A high school student who is interested in a career in animation can start preparing by taking the following steps:
- Develop foundational skills: High school students can start by developing their drawing and computer skills. This can include taking art classes, practicing digital drawing and graphic design, and learning the basics of animation software such as Adobe Photoshop and Adobe After Effects.
- Study animation: To gain a deeper understanding of animation and its various techniques, students can study animation by taking classes, reading books, watching tutorials, and analyzing different animation styles.
- Build a portfolio: A strong portfolio is essential for aspiring animators. High school students can start building their portfolio by creating their own animations, collaborating with other students, or participating in animation projects.
- Network: Students can attend animation events, meet professionals in the field, and join online communities and forums to connect with other animators and learn about job opportunities.
- Consider college or university education: Many colleges and universities offer programs in animation, game design, and digital media. A post-secondary education in animation can provide students with the advanced training and experience they need to succeed in the field.
- Internships: High school students can also look for internships or entry-level positions in animation studios, game design companies, or post-production houses to gain hands-on experience and make industry connections.
- Stay current: Technology and techniques in the field of animation are constantly evolving. To remain competitive, students should keep their skills and knowledge up-to-date by participating in ongoing training, attending conferences and workshops, and staying abreast of industry trends and developments.
Here are some highly recommended books for those interested in learning about animation:
- The Illusion of Life: Disney Animation – by Frank Thomas and Ollie Johnston
- Animated Short Film: A Practical Guide to Production – by Chris Webster
- The Animator’s Survival Kit – by Richard Williams
- Stop Motion: Craft Skills for Model Animation – by Susannah Shaw
- The Animator’s Sketchbook – by Tony White
- The Art of 3-D Computer Animation and Effects – by Isaac Kerlow
- The Making of Disney’s Lion King – by Christopher Finch
- The Art of Animated Cartoons – by John Kricfalusi
- The Art of Pixar Short Films – by Amid Amidi
- Character Animation in 2D: Creating Memorable Characters with Personality – by Leo Saunders
- The Art and Making of The Peanuts Movie – by Charles Solomon
- The Animation Bible: A Guide to Writing, Sketching, Storyboarding, Recording, Editing, and Adding Sound to Your Animated Films – by Maureen Furniss

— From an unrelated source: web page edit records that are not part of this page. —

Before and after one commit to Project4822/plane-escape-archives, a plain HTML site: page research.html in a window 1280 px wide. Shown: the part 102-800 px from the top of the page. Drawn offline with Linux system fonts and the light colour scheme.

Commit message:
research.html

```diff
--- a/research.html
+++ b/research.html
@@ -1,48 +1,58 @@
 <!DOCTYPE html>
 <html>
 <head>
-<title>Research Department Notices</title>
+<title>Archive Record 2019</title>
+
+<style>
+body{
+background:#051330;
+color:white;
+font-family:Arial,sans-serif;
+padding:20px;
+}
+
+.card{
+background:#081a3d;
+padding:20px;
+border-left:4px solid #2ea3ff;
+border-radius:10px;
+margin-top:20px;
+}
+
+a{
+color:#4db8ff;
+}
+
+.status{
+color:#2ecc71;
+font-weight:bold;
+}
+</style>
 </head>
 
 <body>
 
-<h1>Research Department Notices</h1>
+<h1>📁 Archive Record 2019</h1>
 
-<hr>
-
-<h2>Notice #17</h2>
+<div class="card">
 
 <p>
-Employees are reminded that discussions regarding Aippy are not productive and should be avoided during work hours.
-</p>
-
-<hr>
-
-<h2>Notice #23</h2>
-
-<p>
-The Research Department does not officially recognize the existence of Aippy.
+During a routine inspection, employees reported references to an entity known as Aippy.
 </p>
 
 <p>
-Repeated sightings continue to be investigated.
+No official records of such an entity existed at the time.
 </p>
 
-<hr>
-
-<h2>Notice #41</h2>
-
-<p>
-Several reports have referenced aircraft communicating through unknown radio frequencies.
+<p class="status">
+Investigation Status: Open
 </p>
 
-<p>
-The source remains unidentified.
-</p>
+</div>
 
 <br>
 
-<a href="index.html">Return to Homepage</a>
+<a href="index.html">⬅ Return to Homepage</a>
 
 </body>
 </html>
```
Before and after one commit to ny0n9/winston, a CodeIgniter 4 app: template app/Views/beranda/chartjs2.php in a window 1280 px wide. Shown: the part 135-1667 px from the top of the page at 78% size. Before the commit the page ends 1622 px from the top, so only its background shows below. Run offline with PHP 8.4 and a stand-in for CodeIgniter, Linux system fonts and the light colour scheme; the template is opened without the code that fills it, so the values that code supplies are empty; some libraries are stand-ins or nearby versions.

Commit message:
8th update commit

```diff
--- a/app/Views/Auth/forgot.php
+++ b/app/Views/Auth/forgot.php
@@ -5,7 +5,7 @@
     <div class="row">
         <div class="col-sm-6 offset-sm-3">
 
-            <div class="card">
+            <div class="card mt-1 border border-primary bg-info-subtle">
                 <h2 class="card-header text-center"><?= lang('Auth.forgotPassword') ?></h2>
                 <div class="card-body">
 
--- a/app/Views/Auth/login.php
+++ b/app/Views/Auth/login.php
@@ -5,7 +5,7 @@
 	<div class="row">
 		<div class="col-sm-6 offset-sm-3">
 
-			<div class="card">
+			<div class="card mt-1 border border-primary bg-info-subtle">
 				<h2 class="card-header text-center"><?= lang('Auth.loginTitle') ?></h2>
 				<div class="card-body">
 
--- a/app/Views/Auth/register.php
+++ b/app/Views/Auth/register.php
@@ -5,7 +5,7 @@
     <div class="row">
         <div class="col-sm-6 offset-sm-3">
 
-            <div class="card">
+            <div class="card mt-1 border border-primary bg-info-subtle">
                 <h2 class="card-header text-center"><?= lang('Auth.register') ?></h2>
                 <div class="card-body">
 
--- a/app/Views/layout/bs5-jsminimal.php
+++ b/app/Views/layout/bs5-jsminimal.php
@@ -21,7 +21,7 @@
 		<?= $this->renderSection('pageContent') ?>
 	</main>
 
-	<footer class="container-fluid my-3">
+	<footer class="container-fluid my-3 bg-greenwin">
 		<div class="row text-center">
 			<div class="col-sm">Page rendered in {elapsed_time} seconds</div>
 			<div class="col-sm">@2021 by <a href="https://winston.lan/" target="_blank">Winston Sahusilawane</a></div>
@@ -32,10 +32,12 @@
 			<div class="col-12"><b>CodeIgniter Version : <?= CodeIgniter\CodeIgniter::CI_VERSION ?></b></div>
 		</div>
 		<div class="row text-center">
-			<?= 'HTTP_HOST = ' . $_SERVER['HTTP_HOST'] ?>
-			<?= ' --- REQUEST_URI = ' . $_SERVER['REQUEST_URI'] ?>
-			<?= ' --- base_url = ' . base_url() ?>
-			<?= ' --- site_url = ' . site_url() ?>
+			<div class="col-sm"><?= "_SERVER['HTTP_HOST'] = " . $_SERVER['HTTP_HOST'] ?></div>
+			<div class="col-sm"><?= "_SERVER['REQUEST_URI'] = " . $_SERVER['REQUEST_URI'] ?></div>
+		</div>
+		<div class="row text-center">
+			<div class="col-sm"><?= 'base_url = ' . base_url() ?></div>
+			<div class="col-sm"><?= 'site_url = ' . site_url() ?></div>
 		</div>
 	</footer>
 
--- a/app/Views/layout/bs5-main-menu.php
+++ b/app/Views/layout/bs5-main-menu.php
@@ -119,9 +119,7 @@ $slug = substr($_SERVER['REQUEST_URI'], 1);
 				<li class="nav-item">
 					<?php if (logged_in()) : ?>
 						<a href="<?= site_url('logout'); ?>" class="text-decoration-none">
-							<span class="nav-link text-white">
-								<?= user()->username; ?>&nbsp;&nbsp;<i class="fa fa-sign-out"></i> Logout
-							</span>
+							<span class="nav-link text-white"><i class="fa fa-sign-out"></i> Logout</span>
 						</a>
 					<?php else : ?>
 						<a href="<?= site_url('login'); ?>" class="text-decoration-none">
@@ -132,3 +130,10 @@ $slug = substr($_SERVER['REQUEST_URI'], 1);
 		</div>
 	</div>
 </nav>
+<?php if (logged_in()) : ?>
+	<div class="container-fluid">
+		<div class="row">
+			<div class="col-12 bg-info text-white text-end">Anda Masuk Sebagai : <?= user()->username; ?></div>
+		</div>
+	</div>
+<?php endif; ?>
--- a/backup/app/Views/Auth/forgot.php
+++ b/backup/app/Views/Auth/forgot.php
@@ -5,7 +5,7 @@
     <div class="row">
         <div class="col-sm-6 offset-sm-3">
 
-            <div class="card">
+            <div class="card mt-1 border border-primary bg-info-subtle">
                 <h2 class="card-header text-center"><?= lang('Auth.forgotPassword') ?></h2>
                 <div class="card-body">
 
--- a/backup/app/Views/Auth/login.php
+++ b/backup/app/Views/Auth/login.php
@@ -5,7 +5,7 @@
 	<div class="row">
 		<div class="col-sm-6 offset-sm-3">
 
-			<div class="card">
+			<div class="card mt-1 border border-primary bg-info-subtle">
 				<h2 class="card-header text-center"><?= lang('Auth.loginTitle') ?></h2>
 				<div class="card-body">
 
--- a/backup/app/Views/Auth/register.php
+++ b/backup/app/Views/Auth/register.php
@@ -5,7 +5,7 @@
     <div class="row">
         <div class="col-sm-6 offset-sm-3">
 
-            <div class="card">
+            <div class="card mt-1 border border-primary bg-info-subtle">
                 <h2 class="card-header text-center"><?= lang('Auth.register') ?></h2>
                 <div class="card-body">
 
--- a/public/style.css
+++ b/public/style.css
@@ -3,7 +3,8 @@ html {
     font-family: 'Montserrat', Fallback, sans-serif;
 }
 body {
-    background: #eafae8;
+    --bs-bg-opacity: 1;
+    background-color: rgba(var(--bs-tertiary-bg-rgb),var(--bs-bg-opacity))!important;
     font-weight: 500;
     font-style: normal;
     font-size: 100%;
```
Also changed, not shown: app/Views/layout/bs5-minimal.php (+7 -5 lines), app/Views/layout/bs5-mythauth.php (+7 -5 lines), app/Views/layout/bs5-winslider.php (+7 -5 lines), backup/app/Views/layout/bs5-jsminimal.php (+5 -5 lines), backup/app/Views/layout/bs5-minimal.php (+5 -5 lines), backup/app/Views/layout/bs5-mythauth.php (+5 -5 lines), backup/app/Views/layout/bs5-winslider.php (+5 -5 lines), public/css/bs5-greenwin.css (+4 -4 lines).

- Creating Animated Cartoons with Character: A Guide to Developing and Producing Your Own Series for TV, the Web, and Short Film – by Tom Sito
- A Guide to Computer Animation: for TV, Games, Multimedia and Web – by Susie Ligon
These books provide comprehensive information and insights on various aspects of animation, including character design, storytelling, animation techniques, and the animation industry. They are ideal for students, aspiring animators, and anyone interested in learning more about the art and craft of animation.Regenerate response